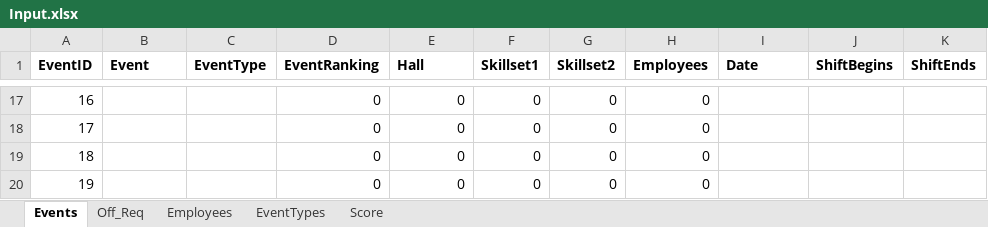
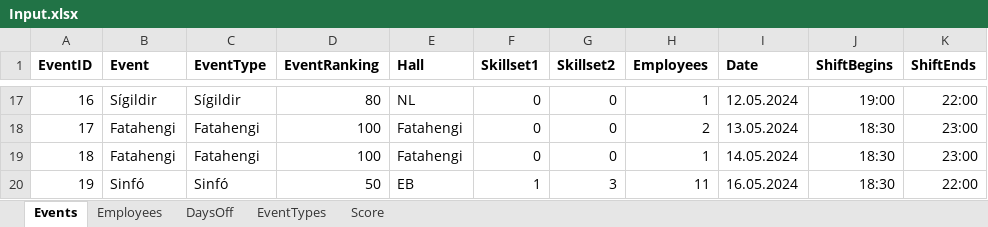
Before and after one commit to siljag23/Verkfraedi_X, an Excel workbook: Input.xlsx, sheet Events, drawn as a sheet; only a part is shown, gaps mark what is left out; values as stored, in another font and other column widths than the file's, no borders; the diff covers the shown part only; the diff names each change by its address in the sheet, - before the commit and + after, or states it on an @@ line.

```diff
--- a/Input.xlsx (sheet Events)
+++ b/Input.xlsx (sheet Events)
-sheet tab: Off_Req
+sheet tab: DaysOff
@@ sheet tab order changed: Events | Employees | DaysOff | EventTypes | Score @@
-B17 (Event): (empty)
+B17 (Event): Sígildir
-C17 (EventType): (empty)
+C17 (EventType): Sígildir
-D17 (EventRanking): 0
+D17 (EventRanking): 80
-E17 (Hall): 0
+E17 (Hall): NL
-H17 (Employees): 0
+H17 (Employees): 1
-I17 (Date): (empty)
+I17 (Date): 12.05.2024
-J17 (ShiftBegins): (empty)
+J17 (ShiftBegins): 19:00
-K17 (ShiftEnds): (empty)
+K17 (ShiftEnds): 22:00
-B18:B19 (Event): (empty)
+B18:B19 (Event): Fatahengi
-C18:C19 (EventType): (empty)
+C18:C19 (EventType): Fatahengi
-D18:D19 (EventRanking): 0
+D18:D19 (EventRanking): 100
-E18:E19 (Hall): 0
+E18:E19 (Hall): Fatahengi
-H18 (Employees): 0
+H18 (Employees): 2
-I18 (Date): (empty)
+I18 (Date): 13.05.2024
-J18:J20 (ShiftBegins): (empty)
+J18:J20 (ShiftBegins): 18:30
-K18:K19 (ShiftEnds): (empty)
+K18:K19 (ShiftEnds): 23:00
-H19 (Employees): 0
+H19 (Employees): 1
-I19 (Date): (empty)
+I19 (Date): 14.05.2024
-B20 (Event): (empty)
+B20 (Event): Sinfó
-C20 (EventType): (empty)
+C20 (EventType): Sinfó
-D20 (EventRanking): 0
+D20 (EventRanking): 50
-E20 (Hall): 0
+E20 (Hall): EB
-F20 (Skillset1): 0
+F20 (Skillset1): 1
-G20 (Skillset2): 0
+G20 (Skillset2): 3
-H20 (Employees): 0
+H20 (Employees): 11
-I20 (Date): (empty)
+I20 (Date): 16.05.2024
-K20 (ShiftEnds): (empty)
+K20 (ShiftEnds): 22:00
```
Also changed, not shown: 124 edited cells elsewhere in this sheet, sheet Employees.
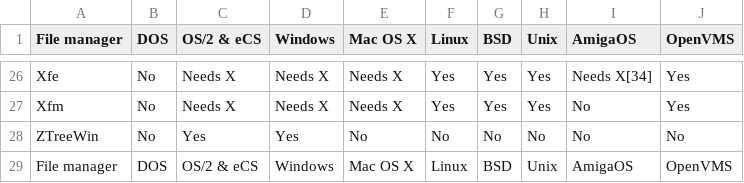
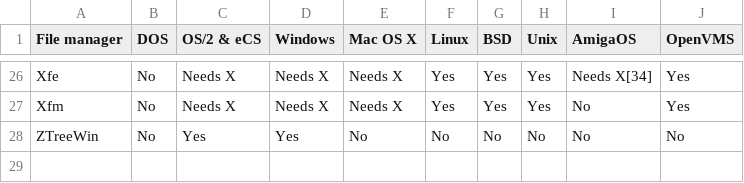
Before and after one commit to FaSalv/wikipediamatrix-bench, a CSV file: wikimatrix/output/html/Comparison_of_file_managers-2.csv, drawn as a sheet; only a part is shown, gaps mark what is left out; the diff names each change by its address in the sheet, - before the commit and + after, or states it on an @@ line.

```diff
--- a/wikimatrix/output/html/Comparison_of_file_managers-2.csv
+++ b/wikimatrix/output/html/Comparison_of_file_managers-2.csv
-row 29: File manager | DOS | OS/2 & eCS | Windows | Mac OS X | Linux | BSD | Unix | AmigaOS | OpenVMS
```
Also changed, not shown: wikimatrix/output/html/Comparison_of_file_managers-3.csv, wikimatrix/output/html/Comparison_of_file_managers-5.csv, 11 other files.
*-*-*
• YOUR INSTRUCTIONS: Restate the records above in full and word for word, but do not carry over any pictures.

• FINISHED EXERCISE:
Before and after one commit to siljag23/Verkfraedi_X, an Excel workbook: Input.xlsx, sheet Events, drawn as a sheet; only a part is shown, gaps mark what is left out; values as stored, in another font and other column widths than the file's, no borders; the diff covers the shown part only; the diff names each change by its address in the sheet, - before the commit and + after, or states it on an @@ line.

```diff
--- a/Input.xlsx (sheet Events)
+++ b/Input.xlsx (sheet Events)
-sheet tab: Off_Req
+sheet tab: DaysOff
@@ sheet tab order changed: Events | Employees | DaysOff | EventTypes | Score @@
-B17 (Event): (empty)
+B17 (Event): Sígildir
-C17 (EventType): (empty)
+C17 (EventType): Sígildir
-D17 (EventRanking): 0
+D17 (EventRanking): 80
-E17 (Hall): 0
+E17 (Hall): NL
-H17 (Employees): 0
+H17 (Employees): 1
-I17 (Date): (empty)
+I17 (Date): 12.05.2024
-J17 (ShiftBegins): (empty)
+J17 (ShiftBegins): 19:00
-K17 (ShiftEnds): (empty)
+K17 (ShiftEnds): 22:00
-B18:B19 (Event): (empty)
+B18:B19 (Event): Fatahengi
-C18:C19 (EventType): (empty)
+C18:C19 (EventType): Fatahengi
-D18:D19 (EventRanking): 0
+D18:D19 (EventRanking): 100
-E18:E19 (Hall): 0
+E18:E19 (Hall): Fatahengi
-H18 (Employees): 0
+H18 (Employees): 2
-I18 (Date): (empty)
+I18 (Date): 13.05.2024
-J18:J20 (ShiftBegins): (empty)
+J18:J20 (ShiftBegins): 18:30
-K18:K19 (ShiftEnds): (empty)
+K18:K19 (ShiftEnds): 23:00
-H19 (Employees): 0
+H19 (Employees): 1
-I19 (Date): (empty)
+I19 (Date): 14.05.2024
-B20 (Event): (empty)
+B20 (Event): Sinfó
-C20 (EventType): (empty)
+C20 (EventType): Sinfó
-D20 (EventRanking): 0
+D20 (EventRanking): 50
-E20 (Hall): 0
+E20 (Hall): EB
-F20 (Skillset1): 0
+F20 (Skillset1): 1
-G20 (Skillset2): 0
+G20 (Skillset2): 3
-H20 (Employees): 0
+H20 (Employees): 11
-I20 (Date): (empty)
+I20 (Date): 16.05.2024
-K20 (ShiftEnds): (empty)
+K20 (ShiftEnds): 22:00
```
Also changed, not shown: 124 edited cells elsewhere in this sheet, sheet Employees.
Before and after one commit to FaSalv/wikipediamatrix-bench, a CSV file: wikimatrix/output/html/Comparison_of_file_managers-2.csv, drawn as a sheet; only a part is shown, gaps mark what is left out; the diff names each change by its address in the sheet, - before the commit and + after, or states it on an @@ line.

```diff
--- a/wikimatrix/output/html/Comparison_of_file_managers-2.csv
+++ b/wikimatrix/output/html/Comparison_of_file_managers-2.csv
-row 29: File manager | DOS | OS/2 & eCS | Windows | Mac OS X | Linux | BSD | Unix | AmigaOS | OpenVMS
```
Also changed, not shown: wikimatrix/output/html/Comparison_of_file_managers-3.csv, wikimatrix/output/html/Comparison_of_file_managers-5.csv, 11 other files.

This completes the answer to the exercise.